The Early Explorers

The Mineral King Valley has had only one break in its cultural continuity, and that was during prehistoric times.

After an apparent Wukchumni abandonment of the valley proper as a summer encampment, the area above the falls leading into the valley evidently had no occupied community. It was not until a new wave of immigrants arrived that Mineral King once again would become home to cultural human endeavors.


Mineral King Valley panorama

When the first Euro-Americans arrived in California they shunned the high mountains of the Sierra Nevada just as the Penutian people had thousands of years before. To the early Caucasian explorers and colonists, the Great Western Divide was nothing more than a barrier that seemed impossible to cross.

But gradually, just as the Yokuts had over 1,000 years earlier, new explorers forged pathways up the steep Sierra canyons in search of trail routes and hunting, trapping and prospecting grounds. 

During the Spanish and Mexican occupation of California, several Caucasian visitors were reported in the Kaweah area. The Wukchumni told of Spanish speaking men who had come up the river to prospect and explore long before any Americans arrived. There were also Spanish and then Mexican parties that came into the foothills in search of Indians who had escaped from the coastal mission system or who had stolen mission horses.

It was not until trapper Jedediah Smith led his men through the Sierra foothills in 1827, that the Kaweah Indians met the first Americans. In February of that year Smith and an Indian guide explored the Kaweah River for trapping potentials and "visited some Indians that were up near the foot of the Mt. and at a distance of about 15 miles," probably the Wukchumni winter encampment near present day Lemon Cove.

In what has been estimated as June of 1840, the "White Coyote" arrived. This was a mountain man who stumbled into the Waksachi village at the confluence of the Kaweah's north and middle forks after crossing the Sierra from the east. Half starved and too weak to cross the river, the village took him in until he was able to complete his journey. 

In 1856, the first American settler arrived with Hale Tharp claiming a homestead near the confluence of Horse Creek. Two years later, he and his brother-in-law, John Swanson, began to explore the headwaters of the Kaweah for summer grazing and hunting grounds. In 1858, Tharp was guided into the Giant Forest by the local Patwisha people. In 1860, he and Swanson visited the grove again. As Tharp recounted in later years, after their return from that trip they ventured "up the East Fork to Mineral King and back down the South Fork by way of Hockett Meadow."

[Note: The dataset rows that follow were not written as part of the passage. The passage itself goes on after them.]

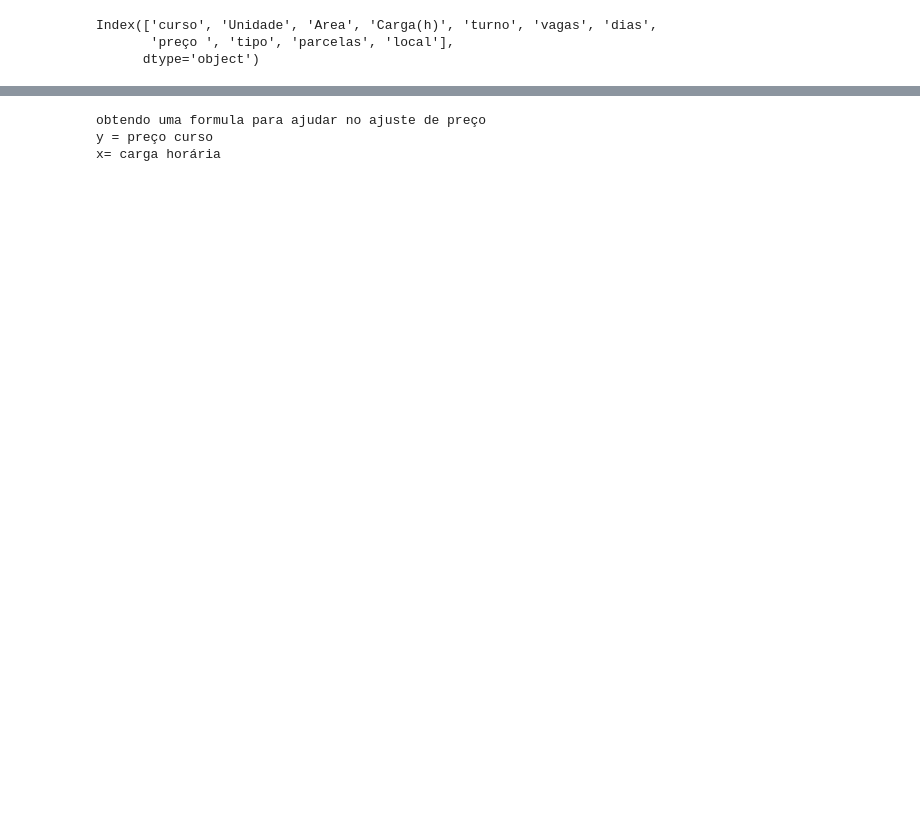
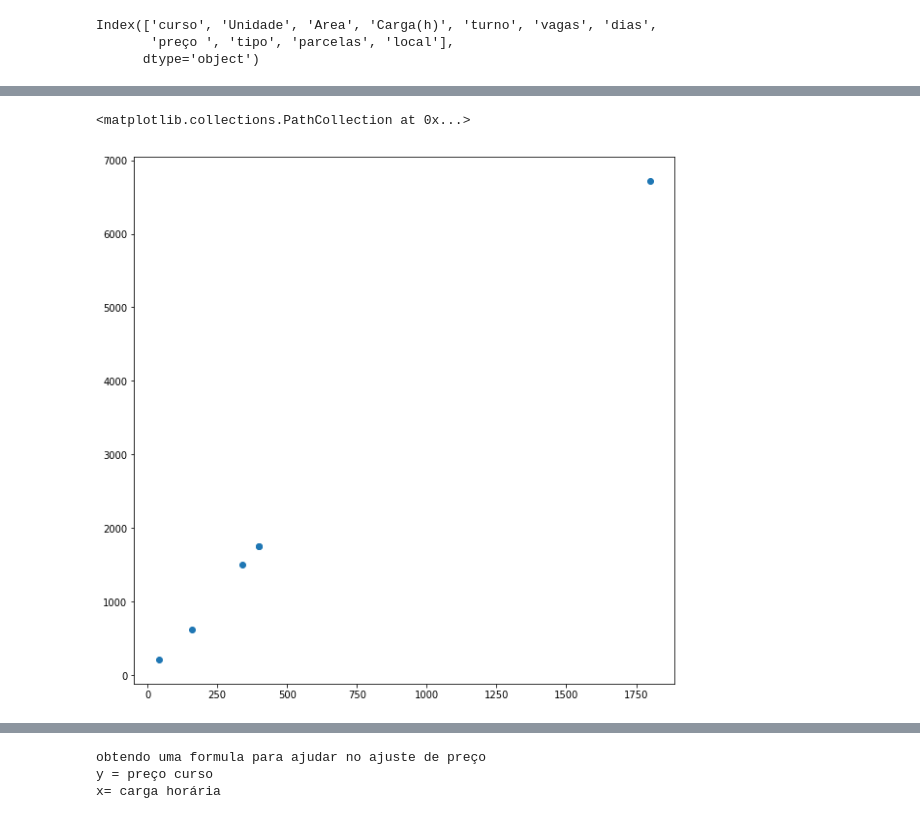
Before and after one commit to MarcoAurello/Estudo-DataSets, a Jupyter notebook: analise curso UEP site senac 2018.ipynb, the cells around one changed output, grey strips where cells are left out. Drawn from its saved outputs; the diff is of its cells as text; code cells hidden in the pictures; blank space fills up the shorter version.

```diff
--- a/analise curso UEP site senac 2018.ipynb
+++ b/analise curso UEP site senac 2018.ipynb
@@ -36,0 +47,3 @@ CursosUepSite['Area'].value_counts().plot(kind='barh')
+# %%
+CursoGestao = CursosUepSite[CursosUepSite['Area']== "gestão"]
+CursoSaude = CursosUepSite[CursosUepSite['Area']== "saude"]
@@ -37,3 +90,14 @@ CursosUepSite['Area'].value_counts().plot(kind='barh')
+# %%
+plt.rcParams['figure.figsize'] = (10,10)
+x = CursoSaude['Carga(h)']
+y = CursoSaude['preco']
+
+# plot grafico de dispersao
+#cruzando os dados de carga (h) e preço do curso
+plt.scatter(x, y)
+# %% [output]
+<matplotlib.collections.PathCollection at 0x...>
+[figure, added]
 # %%
 #separados por turno
 CursosUepSite['turno'].value_counts().plot(kind='barh')
```
Also changed, not shown: parts of 14 cells of this notebook.
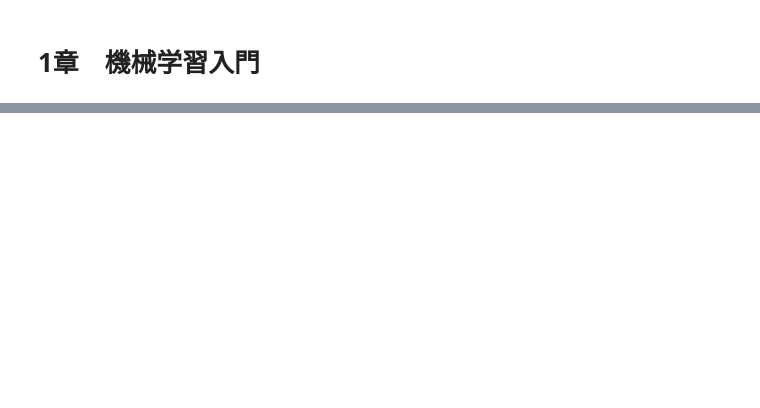
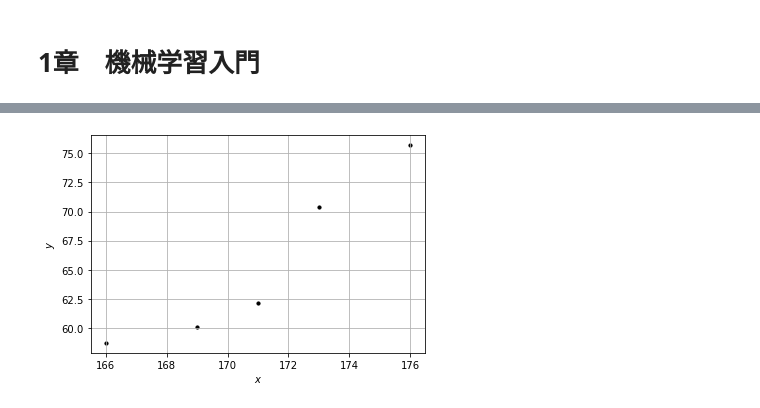
Before and after one commit to evilboy1973/math_dl_book_info, a Jupyter notebook: notebooks/ch01-entry.ipynb, the cells around one changed output, grey strips where cells are left out. Saved outputs shown, nothing was run; the diff lists cells and outputs as text; code cells hidden in the pictures; blank space fills up the shorter version.

```diff
--- a/notebooks/ch01-entry.ipynb
+++ b/notebooks/ch01-entry.ipynb
@@ -17,11 +23,13 @@ print(sampleData1)
 # %%
 # 散布図表示
 for p in sampleData1:
-    plt.scatter(p[0], p[1], c='k', s=50)
+    plt.scatter(p[0], p[1], c='k', s=10)
 plt.grid()
 plt.xlabel('$x$')
 plt.ylabel('$y$')
 plt.show()
+# %% [output]
+[figure, added]
 # %%
 plt.figure(figsize=(10,5))
 for p in sampleData1:
```
Also changed, not shown: parts of 2 cells of this notebook.
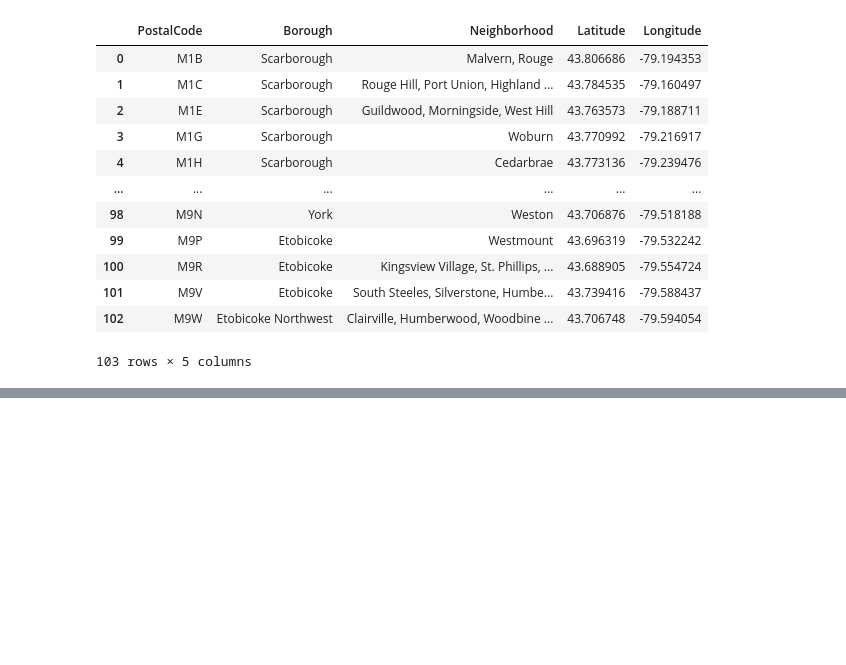
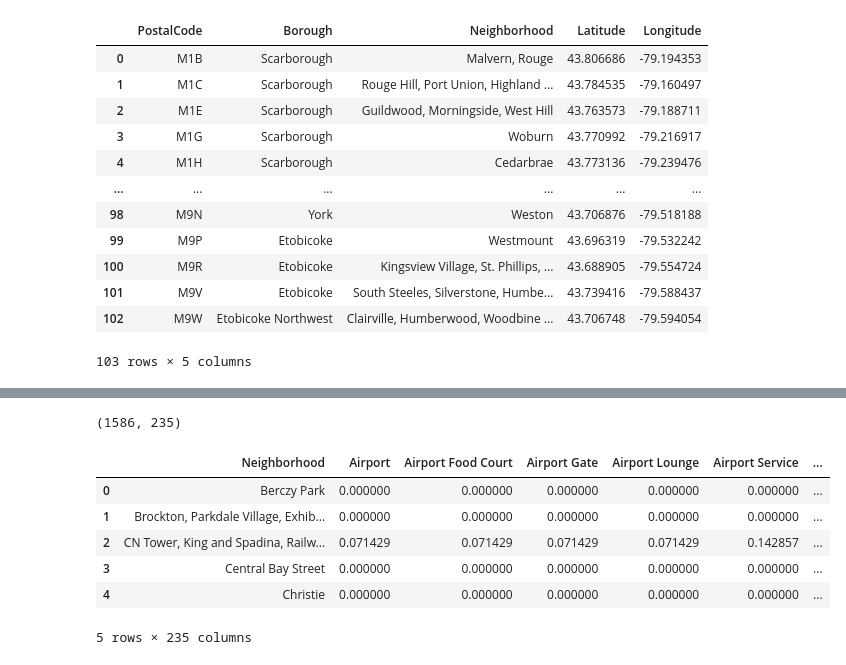
Before and after one commit to Christoph133/Capstone_Project, a Jupyter notebook: Neighborhoods_Toronto.ipynb, the cells around one changed output, grey strips where cells are left out. Cells and saved outputs as stored; diff of their text form; code cells hidden in the pictures; blank space fills up the shorter version.

```diff
--- a/Neighborhoods_Toronto.ipynb
+++ b/Neighborhoods_Toronto.ipynb
@@ -89,0 +249,19 @@ geo_data
+# %%
+# one hot encoding
+toronto_onehot = pd.get_dummies(toronto_venues[['Venue Category']], prefix="", prefix_sep="")
+toronto_onehot.drop(['Neighborhood'],axis=1,inplace=True)
+toronto_onehot.insert(loc=0, column='Neighborhood', value=toronto_venues['Neighborhood'] )
+toronto_onehot.shape
+# %% [output]
+(1586, 235)
+# %%
+toronto_grouped = toronto_onehot.groupby('Neighborhood').mean().reset_index()
+toronto_grouped.head()
+# %% [output]
+|  | Neighborhood | Airport | Airport Food Court | Airport Gate | Airport Lounge | Airport Service | ... |
+| 0 | Berczy Park | 0.000000 | 0.000000 | 0.000000 | 0.000000 | 0.000000 | ... |
+| 1 | Brockton, Parkdale Village, Exhib... | 0.000000 | 0.000000 | 0.000000 | 0.000000 | 0.000000 | ... |
+| 2 | CN Tower, King and Spadina, Railw... | 0.071429 | 0.071429 | 0.071429 | 0.071429 | 0.142857 | ... |
+| 3 | Central Bay Street | 0.000000 | 0.000000 | 0.000000 | 0.000000 | 0.000000 | ... |
+| 4 | Christie | 0.000000 | 0.000000 | 0.000000 | 0.000000 | 0.000000 | ... |
+5 rows × 235 columns
```
Also changed, not shown: parts of 17 cells of this notebook.
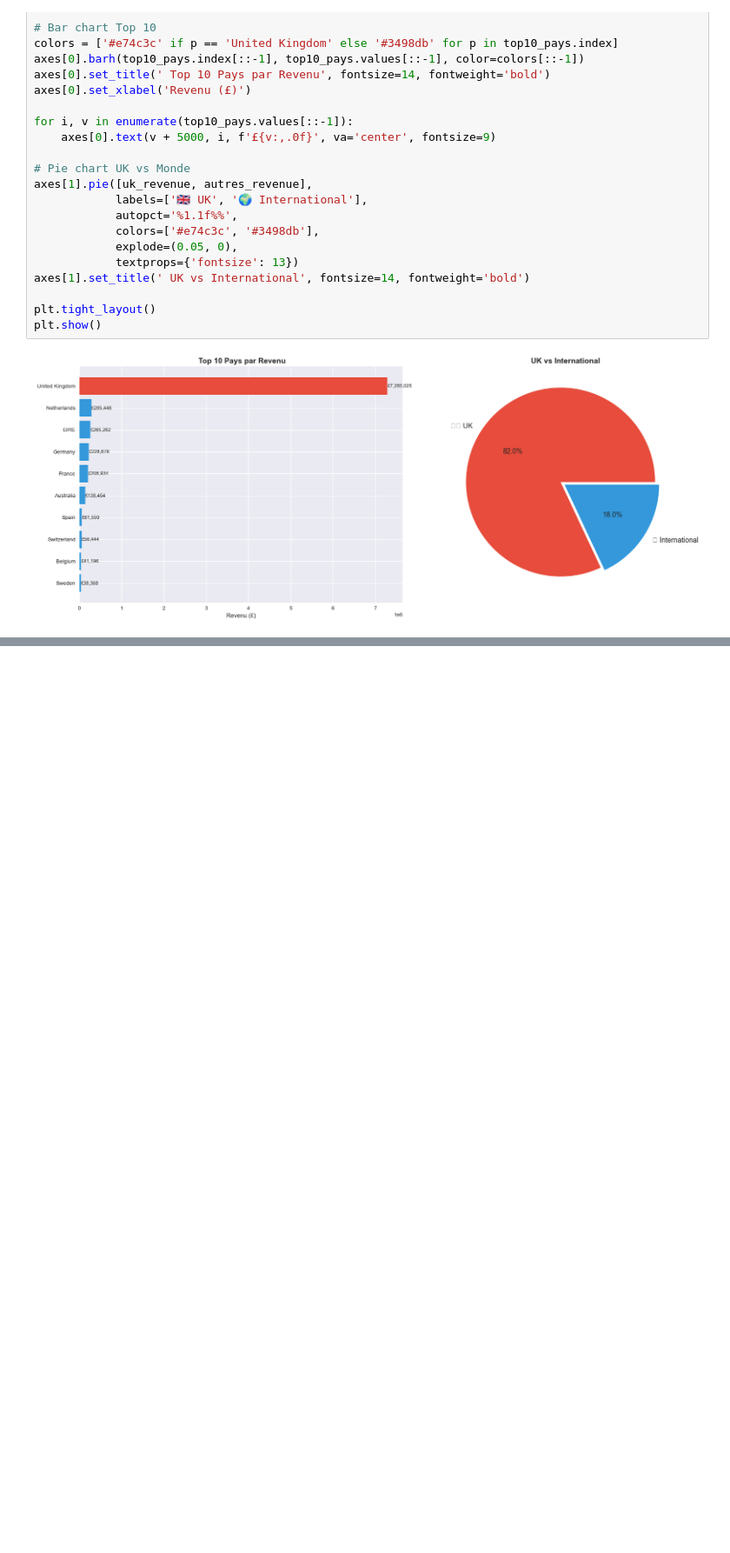
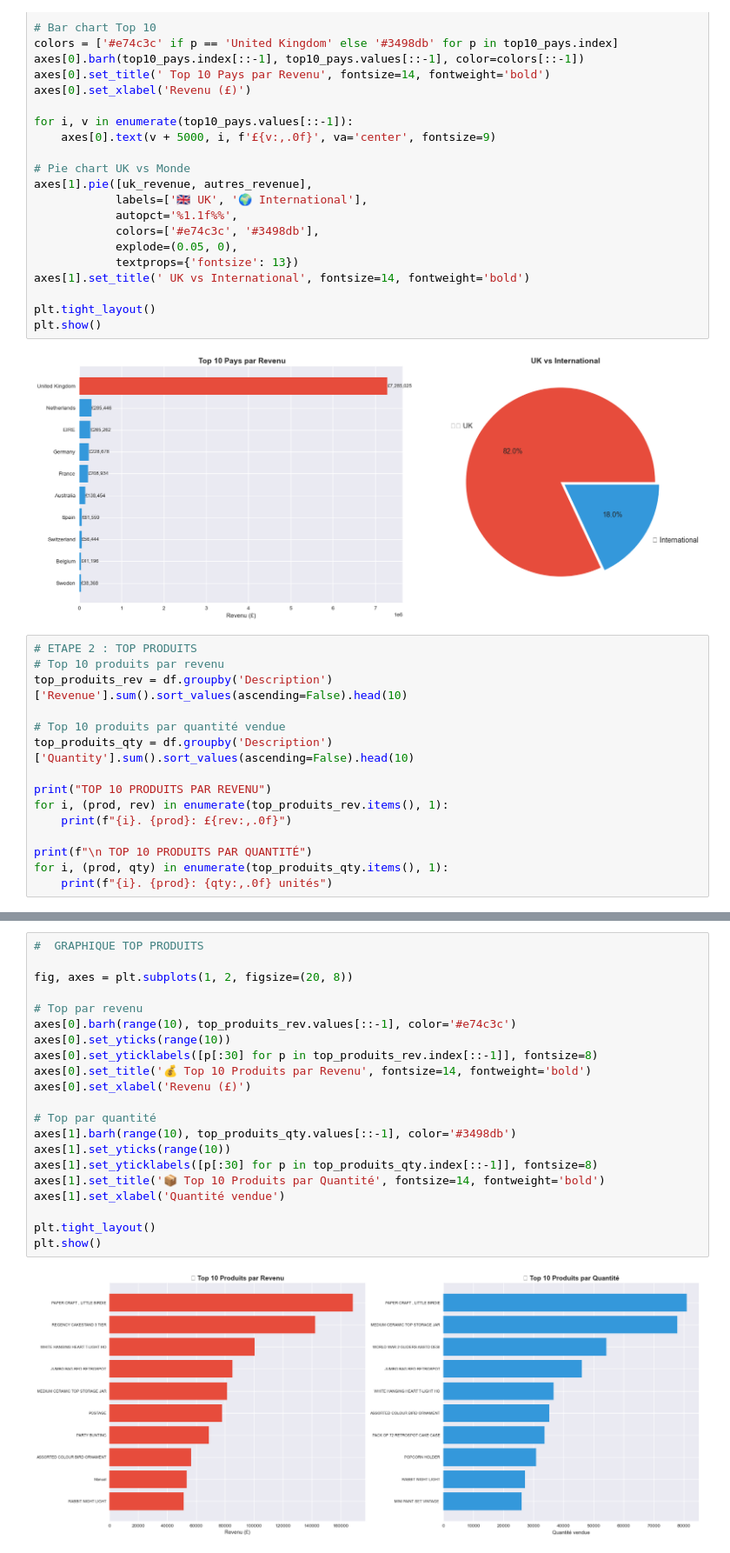
Before and after one commit to AlexisSTH/Projet-KPIs-E-commerce, a Jupyter notebook: notebooks/05_kpis_marketing.ipynb, the cells around one changed output, grey strips where cells are left out. Shown at 87% size. Saved outputs shown, nothing was run; the diff lists cells and outputs as text; blank space fills up the shorter version.

Commit message:
AJOUT TOP PRODUIT

```diff
--- a/notebooks/05_kpis_marketing.ipynb
+++ b/notebooks/05_kpis_marketing.ipynb
@@ -86,3 +86,18 @@ plt.tight_layout()
 plt.show()
 # %% [output]
 [figure]
+# %%
+# ETAPE 2 : TOP PRODUITS
+# Top 10 produits par revenu
+top_produits_rev = df.groupby('Description')['Revenue'].sum().sort_values(ascending=False).head(10)
+
+# Top 10 produits par quantité vendue
+top_produits_qty = df.groupby('Description')['Quantity'].sum().sort_values(ascending=False).head(10)
+
+print("TOP 10 PRODUITS PAR REVENU")
+for i, (prod, rev) in enumerate(top_produits_rev.items(), 1):
+    print(f"{i}. {prod}: £{rev:,.0f}")
+
+print(f"\n TOP 10 PRODUITS PAR QUANTITÉ")
+for i, (prod, qty) in enumerate(top_produits_qty.items(), 1):
+    print(f"{i}. {prod}: {qty:,.0f} unités")
@@ -88,0 +122,23 @@ plt.show()
+# %%
+#  GRAPHIQUE TOP PRODUITS
+
+fig, axes = plt.subplots(1, 2, figsize=(20, 8))
+
+# Top par revenu
+axes[0].barh(range(10), top_produits_rev.values[::-1], color='#e74c3c')
+axes[0].set_yticks(range(10))
+axes[0].set_yticklabels([p[:30] for p in top_produits_rev.index[::-1]], fontsize=8)
+axes[0].set_title('💰 Top 10 Produits par Revenu', fontsize=14, fontweight='bold')
+axes[0].set_xlabel('Revenu (£)')
+
+# Top par quantité
+axes[1].barh(range(10), top_produits_qty.values[::-1], color='#3498db')
+axes[1].set_yticks(range(10))
+axes[1].set_yticklabels([p[:30] for p in top_produits_qty.index[::-1]], fontsize=8)
+axes[1].set_title('📦 Top 10 Produits par Quantité', fontsize=14, fontweight='bold')
+axes[1].set_xlabel('Quantité vendue')
+
+plt.tight_layout()
+plt.show()
+# %% [output]
+[figure, added]
```
Also changed, not shown: parts of 1 cell of this notebook.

In 1863, Harry O'Farrell, alias Harry Parole, entered the Mineral King Valley from Farewell Gap while on a hunting expedition for the Hockett trail crew. Noting the mineral colorations of the mountains, he returned in following summers, prospecting and setting up a campsite at the confluence of Monarch Creek. It was the valley's first occupied living site since its abandonment by the Wukchumni people.

Other hunters, stockmen and prospectors also found their way into the area. With the onset of a severe drought in 1864, lowland ranchers went in search of higher meadows. The Works family grazed hogs in Hockett Meadows and Pleasant Works showed several of his friends a piece of Galena that replicated ore taken later from the White Chief Mine. The Blossom, Homer and Lovelace families also prowled the Kaweah's canyons in search of grazing meadows. And each year during the late1860s, John Crabtree, a White River rancher out of Porterville, prospected the mountains during slack seasons.

In 1870, John Lovelace and his family built a stock trail up to the Milk Ranch on the Kaweah's East Fork and from there they worked their way into Mineral King. Following them were several parties which included at least two women, who used the rough scratch of a trail to reach camp sites in the valley. The first recreationists had arrived.

The next summer the Lovelaces camped in the Atwell Mill area for "some six weeks" while improving the upper trail for stock travel. Then in 1872, they drove over 400 cattle into the valley and constructed a fence across the narrow entrance near what is now called Faculty Flats.

That summer of 1872 brought a new era to Mineral King . Grazing and recreation continued into August when John Crabtree finally made his long sought strike. With two of his friends, he discovered the White Chief Mine.

The 1870s were hard years and when news of the discovery reached the San Joaquin Valley towns, several men saw new opportunity. By summer's end, Charles Beldon, George and Ashel Loup, Bill Anderson, J.P. Ford, Marcus Sinn, John and Newton Crabtree, and Peter (Suel) Goodhue had joined the Lovelace family and Harry O'Farrell in campsites along the valley floor. For the first time an actual cabin was built and a town began to grow.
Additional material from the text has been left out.